Human Rights Impact Assessments
We are all aware of the use of environmental and social impact assessments (ESIAs) to address environmental considerations as a key factor in deciding on the appropriateness of beginning new projects. Well, there is now movement afoot to develop a similar approach for international human rights. A “Human Rights Impact Assessment” (HRIA) would mean that multinational corporations should consider the human rights implications of any new venture before they commit to the project.
John Ruggie, the UN Special Representative on Business and Human Rights, issued this report last month on the possible methodologies of HRIAs. Here is an excerpt:
11. Like ESIAs, HRIAs should describe the proposed business activity, whether it is a new investment or a significant change such as expansion, changes in supply contracts, or a new policy (for example to do with local procurement or recruitment). HRIAs should consider the full business life cycle, for example from construction through closure for large infrastructure projects, or from new market entry for information and communications businesses.
12. HRIAs should catalogue the legal, regulatory and administrative standards to which the activity is subject. This should include the relevant national and local laws and regulations of the home and host countries; requirements of project financiers; and internal company policies.
13. HRIAs should describe human rights conditions in the area surrounding the business activity – the boundaries of which should be agreed through consultation and initial scoping – before significant activity begins. Engagement of human rights experts and local stakeholders is critical to this step.
14. After describing those baseline conditions, HRIAs should put forth a view of what is likely to change because of the business activity. This is a difficult and subjective exercise; one approach is to construct multiple scenarios, while another might predict outcomes based on varying levels of intervention.
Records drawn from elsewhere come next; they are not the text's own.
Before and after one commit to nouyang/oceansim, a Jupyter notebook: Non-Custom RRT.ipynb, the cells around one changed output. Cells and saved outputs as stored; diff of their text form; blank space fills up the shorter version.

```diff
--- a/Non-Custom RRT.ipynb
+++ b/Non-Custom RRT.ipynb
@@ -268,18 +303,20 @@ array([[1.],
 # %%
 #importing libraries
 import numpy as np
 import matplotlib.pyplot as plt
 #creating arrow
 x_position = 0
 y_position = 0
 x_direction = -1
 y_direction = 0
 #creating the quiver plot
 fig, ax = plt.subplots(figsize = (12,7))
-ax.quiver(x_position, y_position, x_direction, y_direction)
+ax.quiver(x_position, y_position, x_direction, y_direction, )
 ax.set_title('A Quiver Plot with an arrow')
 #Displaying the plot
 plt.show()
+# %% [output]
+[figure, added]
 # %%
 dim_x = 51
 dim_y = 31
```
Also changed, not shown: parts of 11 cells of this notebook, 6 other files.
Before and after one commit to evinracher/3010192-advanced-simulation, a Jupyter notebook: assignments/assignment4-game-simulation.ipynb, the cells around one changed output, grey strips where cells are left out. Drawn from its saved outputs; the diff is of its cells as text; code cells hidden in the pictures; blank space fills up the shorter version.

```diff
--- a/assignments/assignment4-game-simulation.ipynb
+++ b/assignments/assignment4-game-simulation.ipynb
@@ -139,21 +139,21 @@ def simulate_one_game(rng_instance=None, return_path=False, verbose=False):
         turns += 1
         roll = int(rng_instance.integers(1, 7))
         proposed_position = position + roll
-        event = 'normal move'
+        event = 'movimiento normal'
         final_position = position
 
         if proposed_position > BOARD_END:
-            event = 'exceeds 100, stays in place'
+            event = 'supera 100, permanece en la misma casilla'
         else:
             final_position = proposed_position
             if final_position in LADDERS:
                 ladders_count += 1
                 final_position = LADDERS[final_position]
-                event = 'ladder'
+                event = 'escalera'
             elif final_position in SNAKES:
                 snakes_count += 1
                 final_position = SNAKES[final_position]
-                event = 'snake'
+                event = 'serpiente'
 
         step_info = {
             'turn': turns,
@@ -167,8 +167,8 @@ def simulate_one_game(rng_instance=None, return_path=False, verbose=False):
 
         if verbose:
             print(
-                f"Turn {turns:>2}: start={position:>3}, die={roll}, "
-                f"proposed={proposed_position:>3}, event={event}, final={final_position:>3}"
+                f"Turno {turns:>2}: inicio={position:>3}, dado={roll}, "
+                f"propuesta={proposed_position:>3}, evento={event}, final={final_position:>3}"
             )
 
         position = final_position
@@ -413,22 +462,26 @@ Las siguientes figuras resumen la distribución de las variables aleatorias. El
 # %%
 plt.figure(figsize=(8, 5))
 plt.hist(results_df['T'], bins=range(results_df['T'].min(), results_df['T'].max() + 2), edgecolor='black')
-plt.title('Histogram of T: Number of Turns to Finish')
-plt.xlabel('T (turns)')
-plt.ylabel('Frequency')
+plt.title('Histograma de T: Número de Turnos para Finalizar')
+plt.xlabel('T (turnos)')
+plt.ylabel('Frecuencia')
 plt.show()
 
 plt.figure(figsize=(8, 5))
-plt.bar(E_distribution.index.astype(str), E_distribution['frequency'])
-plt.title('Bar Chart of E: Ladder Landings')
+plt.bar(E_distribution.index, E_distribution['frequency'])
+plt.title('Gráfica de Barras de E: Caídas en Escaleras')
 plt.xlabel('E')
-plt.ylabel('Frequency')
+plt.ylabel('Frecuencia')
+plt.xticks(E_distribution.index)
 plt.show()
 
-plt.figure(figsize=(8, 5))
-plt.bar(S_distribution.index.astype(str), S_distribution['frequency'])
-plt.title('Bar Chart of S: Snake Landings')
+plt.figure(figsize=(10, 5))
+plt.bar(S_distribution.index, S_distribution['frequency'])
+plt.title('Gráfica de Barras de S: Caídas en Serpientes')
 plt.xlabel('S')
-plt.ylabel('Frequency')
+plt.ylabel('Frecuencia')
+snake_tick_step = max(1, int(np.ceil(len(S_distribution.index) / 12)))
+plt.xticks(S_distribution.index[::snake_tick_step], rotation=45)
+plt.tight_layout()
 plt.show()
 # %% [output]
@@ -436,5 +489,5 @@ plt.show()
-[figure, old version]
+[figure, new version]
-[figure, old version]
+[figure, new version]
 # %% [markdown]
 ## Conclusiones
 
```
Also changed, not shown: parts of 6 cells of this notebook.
An HRIA might also consider community perceptions of what is likely to change; even though a new petrochemicals plant might produce no local pollution, community fears about air or water quality will necessitate action by the company.
37. Impact assessments for private sector projects are currently discussed almost exclusively for projects with large physical footprints, but in recent years industries such as technology and finance have come under fire for not paying adequate attention to the human rights issues of their operations. There do not appear to be any HRIAs for these industries in the public domain yet, but hopefully this will change in the near future as there is no question that any industry can have significant impacts on human rights, positive and negative. One of the case studies in the Rights and Democracy HRIA pilot described in the previous section is in the technology sector.
38. Similarly, the companies known to undertake HRIAs or comparable exercises are large multinationals. As HRIAs for business become more common, both the costs and the benefits of the exercise should become clearer, hopefully leading other business enterprises to experiment with HRIAs. It should also become clear which approach would be most appropriate for which sort of company, depending on the scale and nature of the business. A medium-sized enterprise should not be expected to allocate the same amount of funding and staff time to an HRIA as a multinational, but smaller companies could apply the same methodology with one expert rather than a team, and place more emphasis on secondary research – although consultation with affected communities is still critical.
39. HRIAs are not currently required by any law, lending institution, or standard – most certainly since they have yet to be clearly defined. But it should be reasonable to expect that HRIAs will be undertaken for significant prospective investments in conflict zones or areas where human rights abuses have been prevalent. When in doubt, a diagnostic tool or preliminary HRIA (comprising secondary research and a few expert opinions rather than extensive consultation) can determine whether a full HRIA is necessary.
40. Given the proliferation of public information on human rights, including the numerous specialized resources for business (e.g. the Maplecroft maps, the Business and Human Rights Resource Centre, the aforementioned Danish Institute and HOM tools, and business-specific research by Amnesty International and Human Rights Watch), there is no excuse for any company, lender or investor to claim to be unaware that their investments could impact human rights.
The report does not make any concrete suggestions as to whether HRIAs should be mandatory or voluntary. But I think it does suggest that we will be seeing more and more of these type of developments as corporations become ever more sensitive to the social responsibility issues in their international ventures.